Problem description: Scan the records for "specific". Report each line that includes it.

· · · ·

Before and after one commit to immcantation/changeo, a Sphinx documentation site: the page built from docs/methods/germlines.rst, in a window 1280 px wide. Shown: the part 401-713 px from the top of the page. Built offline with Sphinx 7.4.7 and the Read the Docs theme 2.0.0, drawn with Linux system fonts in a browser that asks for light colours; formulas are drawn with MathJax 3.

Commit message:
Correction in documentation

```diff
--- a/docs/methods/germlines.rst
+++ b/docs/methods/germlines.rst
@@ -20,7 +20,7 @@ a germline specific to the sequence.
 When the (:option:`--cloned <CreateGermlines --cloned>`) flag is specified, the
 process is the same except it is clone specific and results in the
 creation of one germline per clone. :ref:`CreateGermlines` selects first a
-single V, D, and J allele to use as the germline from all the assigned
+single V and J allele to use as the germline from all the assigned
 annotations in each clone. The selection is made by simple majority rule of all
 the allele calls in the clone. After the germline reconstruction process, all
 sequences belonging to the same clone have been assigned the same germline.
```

· · · ·

Written solution:
@@ -20,7 +20,7 @@ a germline specific to the sequence.
 process is the same except it is clone specific and results in the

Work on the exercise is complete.